My mother always said that the true test of marriage was if a couple could successfully hang wallpaper together. Mr. People Equation and I have that handled. No problem.
But engaging in a task that requires me to follow Mr. People Equation’s directions, such as moving furniture or positioning a picture on a wall for hanging? That’s when the bickering is sure to start.
Him: “Move it up a bit.”
Me: “Like this?”
Him: “No, up.”
Me: [moving in a slightly different direction] “OK, how about this?”
Him: “I said UP. Like THIS.” [demonstrates impatiently.]
Me: “Oh, you mean forward. You said ‘up,’ but what you meant was ‘forward.’”
From there, our conversation devolves into accusations of poorly given directions and protests of “you never listen to me!” The conversation is now officially off the rails and speeding towards hard feelings and blame.
After decades of marriage, here’s what I’ve finally come to learn: we invest far too much time trying to establish who is right and not nearly enough time focusing on communicating more clearly so we can just get the dang picture frame hung.
It’s human nature to think we are clearly communicating our instructions. After all, if I think a clear thought in my brain and then I speak out the words exactly as I thought them, it will make sense, right? We have trust in our ability to verbalize simple statements. And we trust that people — especially those whom we’ve known a long time — will clearly interpret them as we state them.
Except that sometimes they don’t. Then communication suffers.
Jack Quarles, author of Expensive Sentences: Debunking the Common Myths that Derail Decisions and Sabotage Success, writes that we humans place our trust in not only each other, but in systems and structures around us to get through the day. From trusting traffic lights to guide us safely to work, to trusting that the food prepared for us is safe, “even the most cynical of us have to operate on a foundation of widespread trust,” observes Quarles.
When communication breaks down between two people, there’s a potential for deterioration of trust as well. When I interviewed Quarles for the launch of his book, he shared an interesting notion: sometimes the person we are trusting too much is our own self. “We all tend to believe that we’ve communicated more clearly than we have,” Quarles explained. We put an idea or statement “out there” and just because we uttered it, well, it should be clear, right?

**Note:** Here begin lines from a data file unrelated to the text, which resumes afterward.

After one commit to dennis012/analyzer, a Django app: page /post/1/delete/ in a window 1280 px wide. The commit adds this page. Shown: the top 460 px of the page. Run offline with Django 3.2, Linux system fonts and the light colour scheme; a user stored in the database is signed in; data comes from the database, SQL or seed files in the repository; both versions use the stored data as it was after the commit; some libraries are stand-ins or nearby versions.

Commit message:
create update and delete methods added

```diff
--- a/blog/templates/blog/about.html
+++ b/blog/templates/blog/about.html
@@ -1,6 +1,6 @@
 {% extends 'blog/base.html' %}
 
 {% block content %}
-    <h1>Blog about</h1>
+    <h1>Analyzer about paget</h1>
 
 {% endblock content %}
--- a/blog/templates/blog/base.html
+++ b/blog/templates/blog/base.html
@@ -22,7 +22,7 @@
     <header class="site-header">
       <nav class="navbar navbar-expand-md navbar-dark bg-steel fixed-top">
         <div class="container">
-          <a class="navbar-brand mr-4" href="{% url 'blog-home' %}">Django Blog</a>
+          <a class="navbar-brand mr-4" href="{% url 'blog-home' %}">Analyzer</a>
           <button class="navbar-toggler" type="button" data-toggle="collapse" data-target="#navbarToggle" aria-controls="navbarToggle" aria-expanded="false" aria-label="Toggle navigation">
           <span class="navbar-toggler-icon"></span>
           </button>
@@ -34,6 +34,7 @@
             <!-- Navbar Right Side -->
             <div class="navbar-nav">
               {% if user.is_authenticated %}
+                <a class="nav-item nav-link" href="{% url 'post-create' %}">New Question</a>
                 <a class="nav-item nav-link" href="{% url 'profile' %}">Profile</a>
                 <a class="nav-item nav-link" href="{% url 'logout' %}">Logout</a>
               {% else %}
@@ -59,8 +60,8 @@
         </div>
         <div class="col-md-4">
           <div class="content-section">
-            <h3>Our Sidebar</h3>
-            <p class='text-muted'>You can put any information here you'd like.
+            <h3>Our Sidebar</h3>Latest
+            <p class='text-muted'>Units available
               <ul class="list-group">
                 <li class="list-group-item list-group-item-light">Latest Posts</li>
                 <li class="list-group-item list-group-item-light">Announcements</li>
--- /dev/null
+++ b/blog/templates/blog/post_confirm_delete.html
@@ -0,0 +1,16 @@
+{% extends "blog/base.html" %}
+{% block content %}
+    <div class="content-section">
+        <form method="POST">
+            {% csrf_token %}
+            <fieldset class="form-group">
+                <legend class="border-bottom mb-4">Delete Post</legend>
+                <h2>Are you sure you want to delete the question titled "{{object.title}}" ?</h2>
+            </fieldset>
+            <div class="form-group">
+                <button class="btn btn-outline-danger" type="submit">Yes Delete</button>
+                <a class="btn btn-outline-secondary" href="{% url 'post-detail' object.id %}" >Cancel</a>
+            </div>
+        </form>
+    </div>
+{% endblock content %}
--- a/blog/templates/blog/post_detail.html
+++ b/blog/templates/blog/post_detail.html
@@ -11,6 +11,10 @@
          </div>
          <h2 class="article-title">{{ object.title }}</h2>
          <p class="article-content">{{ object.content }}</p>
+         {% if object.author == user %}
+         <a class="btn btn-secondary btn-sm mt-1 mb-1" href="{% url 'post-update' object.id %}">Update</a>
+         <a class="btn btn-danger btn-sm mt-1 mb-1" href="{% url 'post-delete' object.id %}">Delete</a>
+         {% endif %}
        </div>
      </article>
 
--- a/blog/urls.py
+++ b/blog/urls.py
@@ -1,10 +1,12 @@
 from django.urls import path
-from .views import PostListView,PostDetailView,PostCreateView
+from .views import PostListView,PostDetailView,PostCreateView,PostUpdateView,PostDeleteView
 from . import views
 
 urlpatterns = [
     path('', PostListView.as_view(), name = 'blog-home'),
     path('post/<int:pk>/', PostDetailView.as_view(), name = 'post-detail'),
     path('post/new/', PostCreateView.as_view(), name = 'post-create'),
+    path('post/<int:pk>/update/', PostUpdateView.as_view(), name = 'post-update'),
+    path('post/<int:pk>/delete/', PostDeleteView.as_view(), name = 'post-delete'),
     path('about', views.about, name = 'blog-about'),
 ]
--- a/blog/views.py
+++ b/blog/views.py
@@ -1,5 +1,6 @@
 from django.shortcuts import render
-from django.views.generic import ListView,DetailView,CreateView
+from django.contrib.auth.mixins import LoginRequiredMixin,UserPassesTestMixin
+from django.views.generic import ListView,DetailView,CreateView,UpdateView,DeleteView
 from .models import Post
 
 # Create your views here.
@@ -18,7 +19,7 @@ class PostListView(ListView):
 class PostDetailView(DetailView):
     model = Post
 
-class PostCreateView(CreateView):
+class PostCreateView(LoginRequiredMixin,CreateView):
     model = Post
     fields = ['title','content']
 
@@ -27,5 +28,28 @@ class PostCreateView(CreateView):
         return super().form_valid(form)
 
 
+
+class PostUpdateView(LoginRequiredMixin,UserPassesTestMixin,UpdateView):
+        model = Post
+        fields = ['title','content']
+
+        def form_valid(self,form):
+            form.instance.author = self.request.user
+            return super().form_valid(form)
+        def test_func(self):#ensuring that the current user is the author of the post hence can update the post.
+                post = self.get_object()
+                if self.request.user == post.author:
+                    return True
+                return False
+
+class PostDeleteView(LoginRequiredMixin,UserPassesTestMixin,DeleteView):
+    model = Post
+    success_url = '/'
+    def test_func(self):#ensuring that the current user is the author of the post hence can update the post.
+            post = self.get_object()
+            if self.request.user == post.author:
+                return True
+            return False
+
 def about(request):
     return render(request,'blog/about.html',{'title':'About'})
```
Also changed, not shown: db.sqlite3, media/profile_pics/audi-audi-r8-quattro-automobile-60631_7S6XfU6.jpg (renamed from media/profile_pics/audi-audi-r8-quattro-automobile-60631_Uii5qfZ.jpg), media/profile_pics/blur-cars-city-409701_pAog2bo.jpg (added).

And if the statement wasn’t clear? Where does the problem lie? “Whether it’s our fault, or more on the person who didn’t receive [the information] or hear it clearly, it doesn’t really matter in the end,” says Quarles. What we all want (at home and at work) is to work together and get results. “Added attention to clear communication can really get us there.”
Leaders are in a unique position in this regard because you are managing two types of interpersonal communication. Not only do you need to communicate clearly clearly with peers and direct reports, but you also may become party to a discussion between two team members who are having a communication breakdown.
You can head off communication snafus with one of these statements:
- I didn’t catch that. Would you please repeat it?
- I know you said to do “X.” To me that means “_____.” Is that the same thing to you?
- I’m not following you precisely. I understand what you mean about “A” but I’m unclear about parts “B” and “C.”
- I’ve heard you say that twice now, but somehow it’s not registering with me. Is there a different way you could say it?”
- It sounds like you want to do “Z.” Is that correct?
- Did I understand you to say that you want to ______?
Notice that these statements are framed from the first person (“I”) rather than “you” statements (such as, “you just said XYZ.”) By keeping the statement focused on how you are experiencing the conversation, you reduce the chance that the person will feel attacked.
So next time there’s a communication breakdown, ask yourself if you trusted yourself too much in the “getting the message out” aspect and not enough on the “message received” component. Instead of focusing on who’s to “blame” for it, focus on what you can do to get the derailed conversation back on track.